Task brief = Only the lines of the data holding the string "idioma" need to be returned.

##### Available data

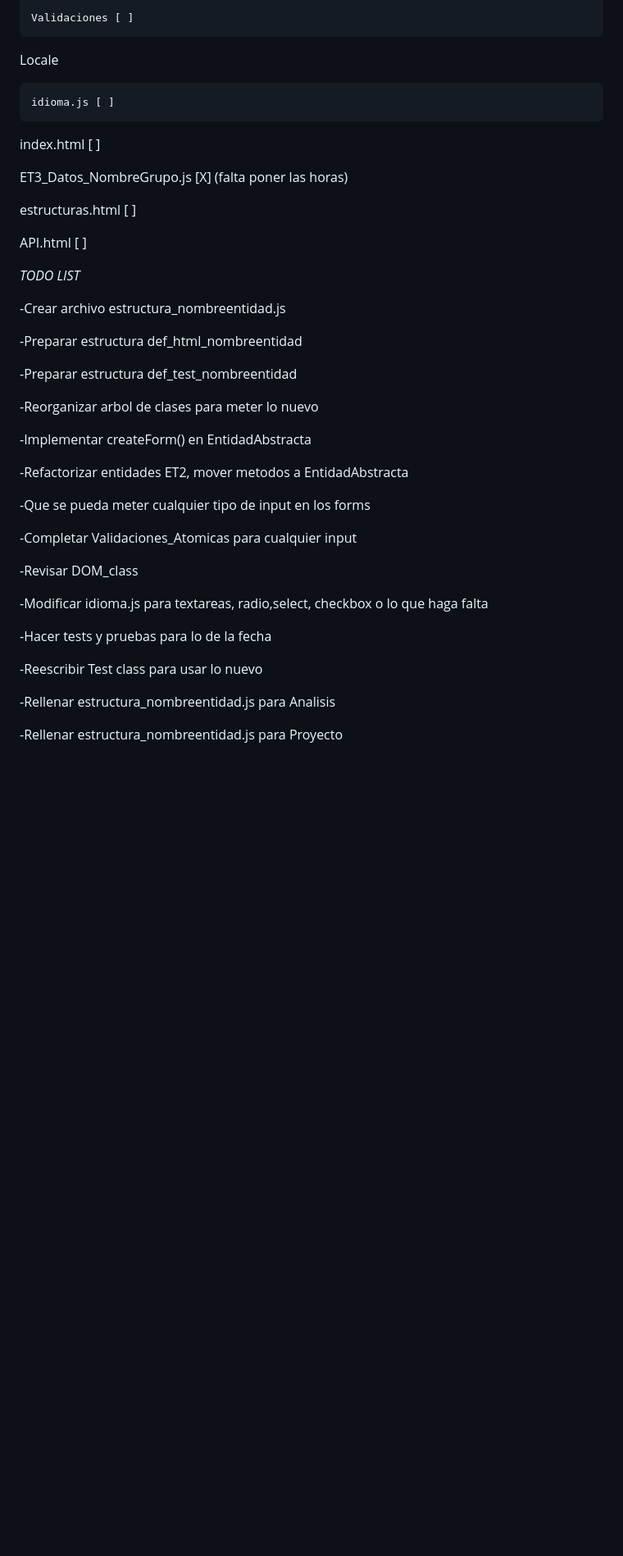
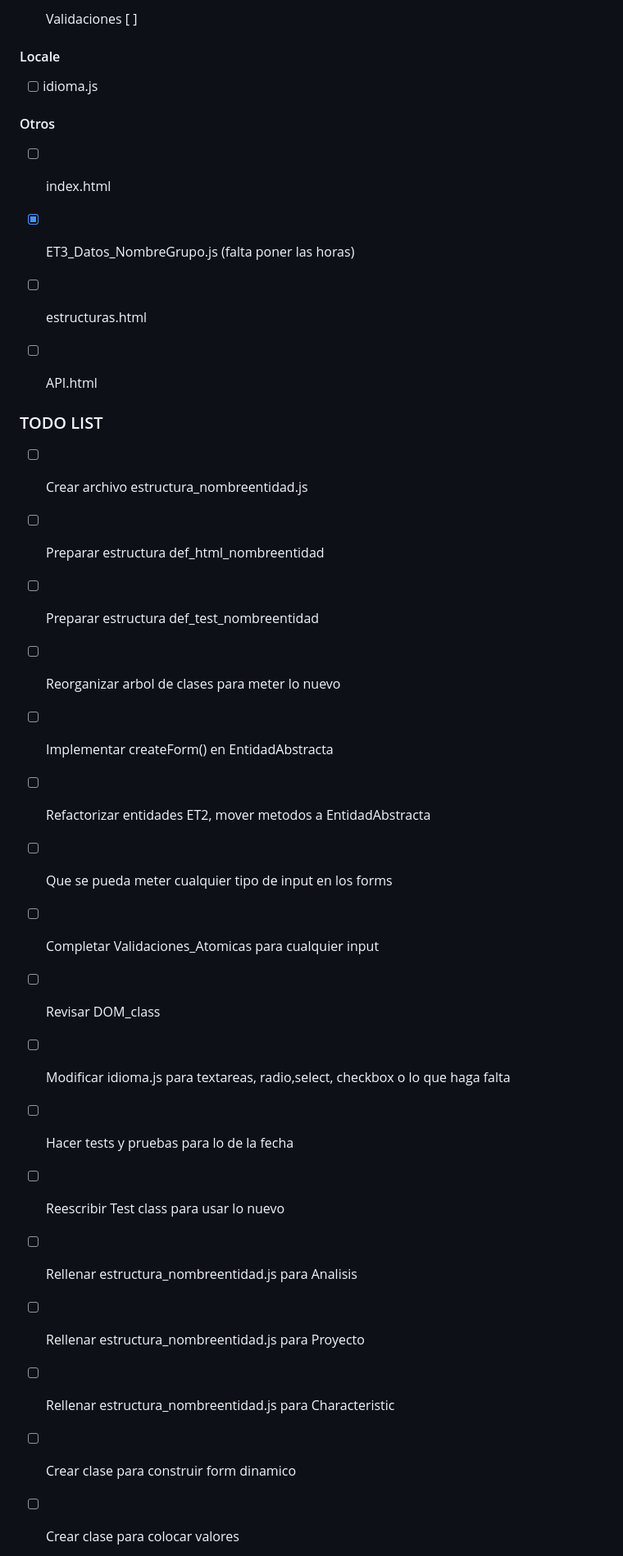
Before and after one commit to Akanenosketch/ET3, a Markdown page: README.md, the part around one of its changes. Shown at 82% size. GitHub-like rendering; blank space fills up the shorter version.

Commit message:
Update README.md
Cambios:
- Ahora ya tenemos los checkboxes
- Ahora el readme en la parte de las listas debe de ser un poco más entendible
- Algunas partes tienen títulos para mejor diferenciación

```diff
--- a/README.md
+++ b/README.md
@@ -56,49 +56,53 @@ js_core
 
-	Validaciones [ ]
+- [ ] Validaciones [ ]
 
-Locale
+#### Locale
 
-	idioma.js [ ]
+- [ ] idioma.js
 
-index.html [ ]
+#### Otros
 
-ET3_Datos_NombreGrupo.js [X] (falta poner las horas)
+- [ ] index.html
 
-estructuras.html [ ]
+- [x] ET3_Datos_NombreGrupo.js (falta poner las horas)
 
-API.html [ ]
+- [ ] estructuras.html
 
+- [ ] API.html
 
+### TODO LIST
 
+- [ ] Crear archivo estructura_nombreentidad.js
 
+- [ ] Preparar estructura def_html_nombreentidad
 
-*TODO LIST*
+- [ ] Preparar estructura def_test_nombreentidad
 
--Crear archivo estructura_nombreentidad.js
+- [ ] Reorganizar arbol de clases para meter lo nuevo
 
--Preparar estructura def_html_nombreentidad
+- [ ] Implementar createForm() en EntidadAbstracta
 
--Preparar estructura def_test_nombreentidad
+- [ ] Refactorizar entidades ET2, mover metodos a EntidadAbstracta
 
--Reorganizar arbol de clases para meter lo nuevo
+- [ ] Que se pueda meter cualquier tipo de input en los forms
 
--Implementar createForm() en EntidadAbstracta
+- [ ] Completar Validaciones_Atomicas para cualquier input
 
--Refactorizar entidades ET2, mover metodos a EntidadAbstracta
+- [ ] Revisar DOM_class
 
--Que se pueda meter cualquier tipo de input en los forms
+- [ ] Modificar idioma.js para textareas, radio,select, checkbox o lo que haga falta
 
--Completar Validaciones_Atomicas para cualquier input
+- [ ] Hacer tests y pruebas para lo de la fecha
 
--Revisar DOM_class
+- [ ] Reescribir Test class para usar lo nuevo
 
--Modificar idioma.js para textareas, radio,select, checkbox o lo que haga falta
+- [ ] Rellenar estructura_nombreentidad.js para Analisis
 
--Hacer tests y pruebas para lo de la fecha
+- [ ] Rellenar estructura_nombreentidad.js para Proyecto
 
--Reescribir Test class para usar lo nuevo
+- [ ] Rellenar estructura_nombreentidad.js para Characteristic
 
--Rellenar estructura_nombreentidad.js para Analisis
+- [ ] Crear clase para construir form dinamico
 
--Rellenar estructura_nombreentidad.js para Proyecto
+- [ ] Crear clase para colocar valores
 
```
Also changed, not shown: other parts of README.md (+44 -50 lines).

##########
##### Available data

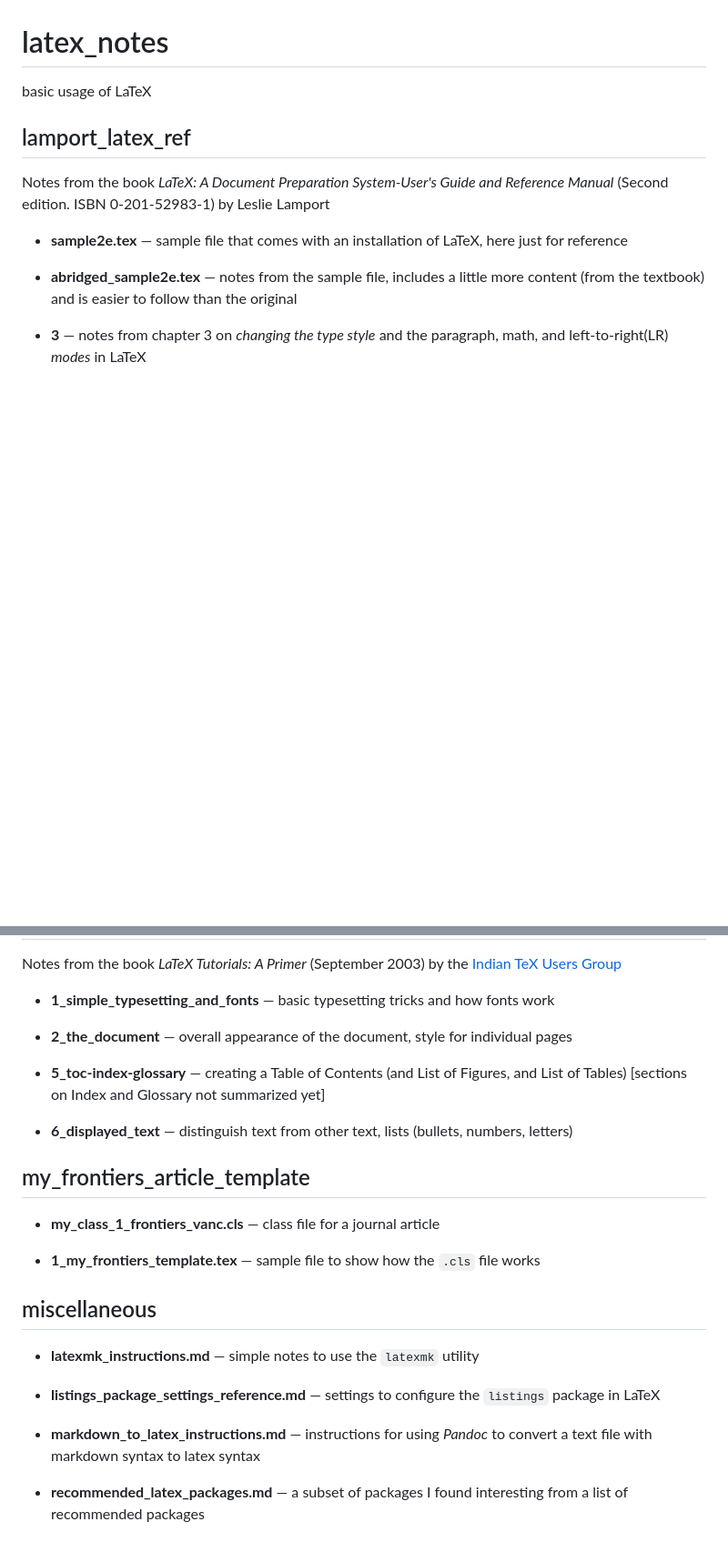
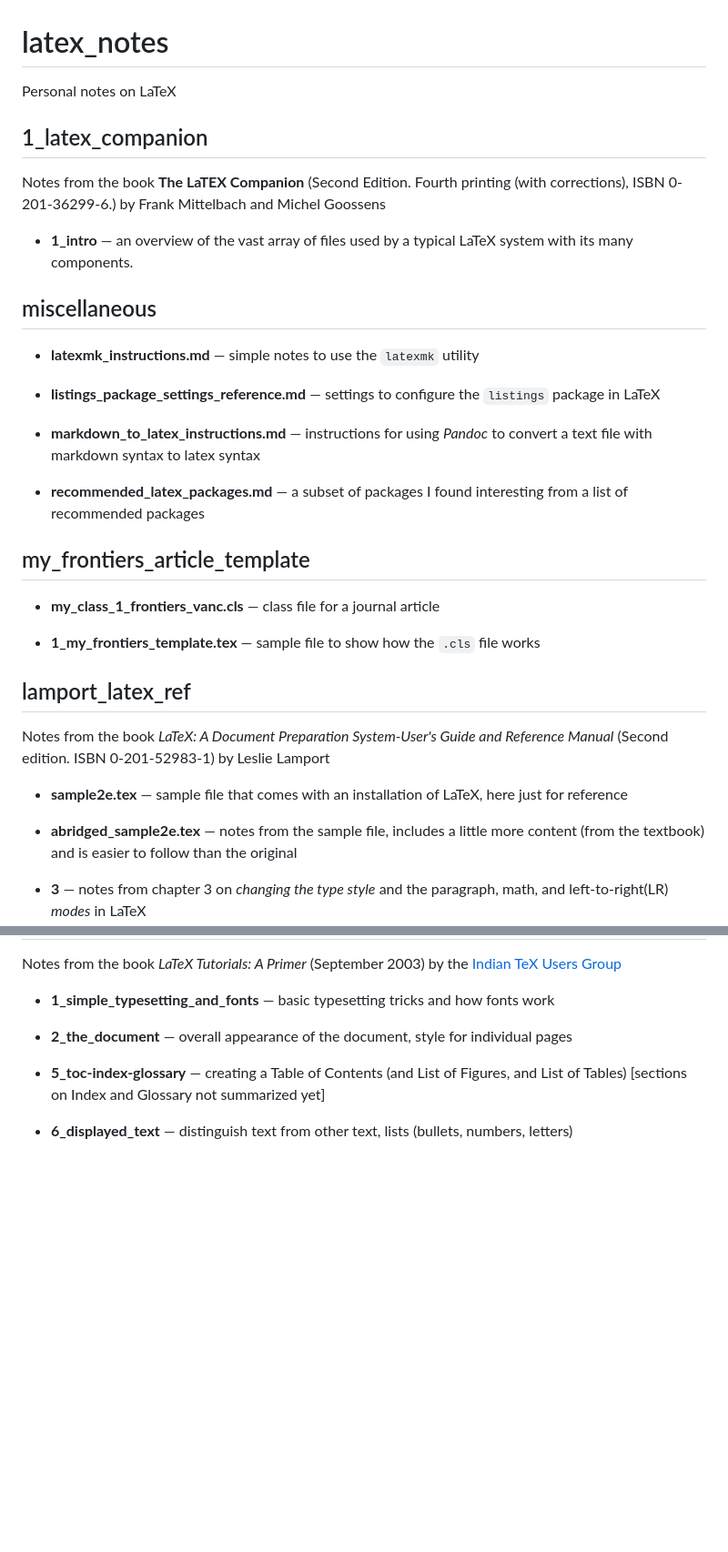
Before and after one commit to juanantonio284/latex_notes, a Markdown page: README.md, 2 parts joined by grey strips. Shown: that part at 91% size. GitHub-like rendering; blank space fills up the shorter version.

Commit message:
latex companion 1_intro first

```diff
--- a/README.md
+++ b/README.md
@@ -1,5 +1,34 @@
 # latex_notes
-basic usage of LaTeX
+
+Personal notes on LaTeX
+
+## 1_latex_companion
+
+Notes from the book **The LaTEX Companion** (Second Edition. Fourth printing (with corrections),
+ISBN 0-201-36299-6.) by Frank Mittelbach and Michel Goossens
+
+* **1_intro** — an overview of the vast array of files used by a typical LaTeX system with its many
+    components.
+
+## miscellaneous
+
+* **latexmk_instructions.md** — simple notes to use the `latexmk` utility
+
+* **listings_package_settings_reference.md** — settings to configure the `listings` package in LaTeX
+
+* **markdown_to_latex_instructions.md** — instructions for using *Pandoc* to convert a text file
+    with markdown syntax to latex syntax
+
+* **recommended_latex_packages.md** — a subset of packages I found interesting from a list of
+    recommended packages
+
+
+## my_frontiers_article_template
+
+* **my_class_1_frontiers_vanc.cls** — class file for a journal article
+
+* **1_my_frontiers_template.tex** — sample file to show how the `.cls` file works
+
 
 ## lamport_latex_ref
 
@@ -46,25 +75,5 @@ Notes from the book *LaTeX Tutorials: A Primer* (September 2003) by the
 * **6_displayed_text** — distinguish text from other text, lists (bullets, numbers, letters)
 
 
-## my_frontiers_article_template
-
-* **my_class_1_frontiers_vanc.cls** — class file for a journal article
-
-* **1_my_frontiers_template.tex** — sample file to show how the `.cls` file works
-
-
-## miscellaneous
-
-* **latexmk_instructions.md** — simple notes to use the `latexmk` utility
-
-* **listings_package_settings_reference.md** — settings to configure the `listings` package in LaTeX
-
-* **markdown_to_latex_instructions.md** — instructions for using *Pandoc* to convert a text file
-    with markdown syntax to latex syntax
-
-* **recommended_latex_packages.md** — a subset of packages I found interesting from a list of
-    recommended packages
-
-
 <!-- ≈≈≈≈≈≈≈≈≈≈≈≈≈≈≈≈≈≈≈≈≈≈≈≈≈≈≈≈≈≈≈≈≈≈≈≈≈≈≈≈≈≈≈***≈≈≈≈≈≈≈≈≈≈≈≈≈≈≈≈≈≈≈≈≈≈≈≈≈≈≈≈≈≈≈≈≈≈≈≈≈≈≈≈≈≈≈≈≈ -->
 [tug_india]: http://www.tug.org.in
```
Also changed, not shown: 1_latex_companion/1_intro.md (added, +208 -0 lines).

##########

Response to the task =
-	idioma.js [ ]
+- [ ] idioma.js
+- [ ] Modificar idioma.js para textareas, radio,select, checkbox o lo que haga falta
--Modificar idioma.js para textareas, radio,select, checkbox o lo que haga falta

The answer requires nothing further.